## [WORK ORDER]
Leaving the images aside, print every record in the material exactly.

## [DATASET]
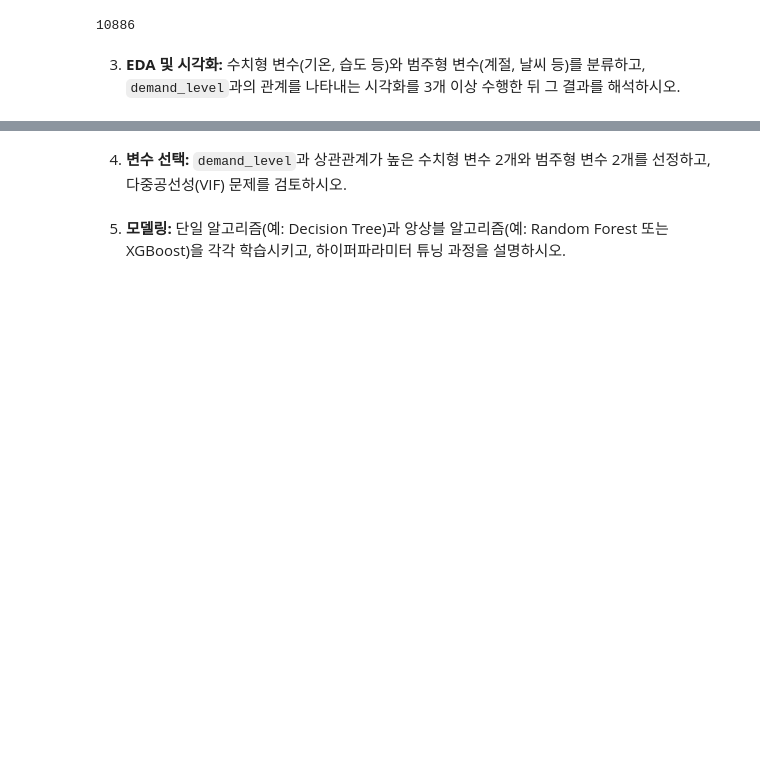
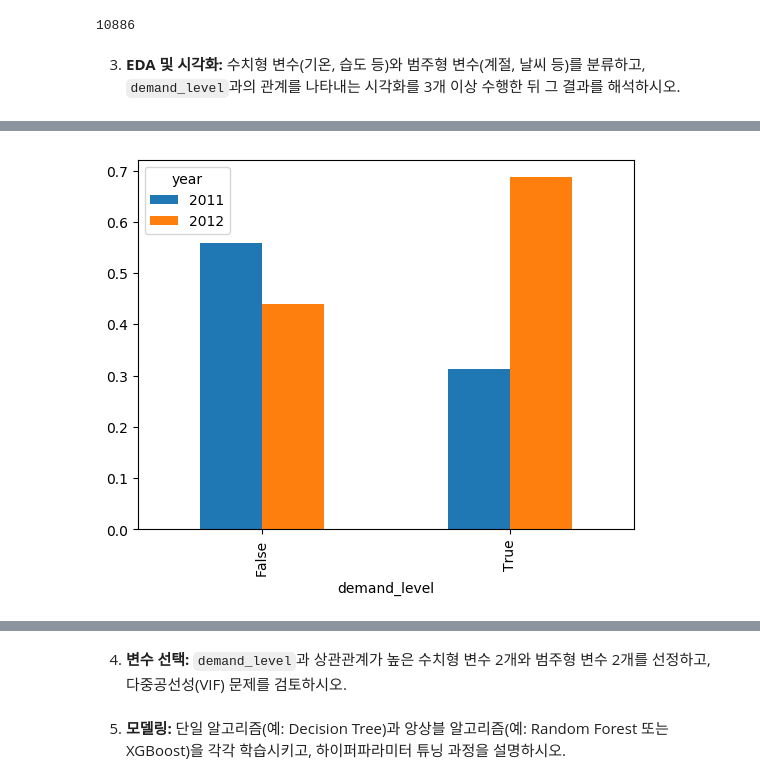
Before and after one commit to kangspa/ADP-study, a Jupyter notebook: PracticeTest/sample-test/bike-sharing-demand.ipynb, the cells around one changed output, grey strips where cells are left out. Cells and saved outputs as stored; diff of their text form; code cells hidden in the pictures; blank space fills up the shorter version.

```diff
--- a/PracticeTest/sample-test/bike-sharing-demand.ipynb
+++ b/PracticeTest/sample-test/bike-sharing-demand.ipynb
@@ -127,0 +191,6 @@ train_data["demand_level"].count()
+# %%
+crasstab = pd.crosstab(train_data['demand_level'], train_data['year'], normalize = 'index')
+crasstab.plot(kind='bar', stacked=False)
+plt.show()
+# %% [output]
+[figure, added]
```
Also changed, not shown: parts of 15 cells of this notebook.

## [WRITTEN SOLUTION]
Before and after one commit to kangspa/ADP-study, a Jupyter notebook: PracticeTest/sample-test/bike-sharing-demand.ipynb, the cells around one changed output, grey strips where cells are left out. Cells and saved outputs as stored; diff of their text form; code cells hidden in the pictures; blank space fills up the shorter version.

```diff
--- a/PracticeTest/sample-test/bike-sharing-demand.ipynb
+++ b/PracticeTest/sample-test/bike-sharing-demand.ipynb
@@ -127,0 +191,6 @@ train_data["demand_level"].count()
+# %%
+crasstab = pd.crosstab(train_data['demand_level'], train_data['year'], normalize = 'index')
+crasstab.plot(kind='bar', stacked=False)
+plt.show()
+# %% [output]
+[figure, added]
```
Also changed, not shown: parts of 15 cells of this notebook.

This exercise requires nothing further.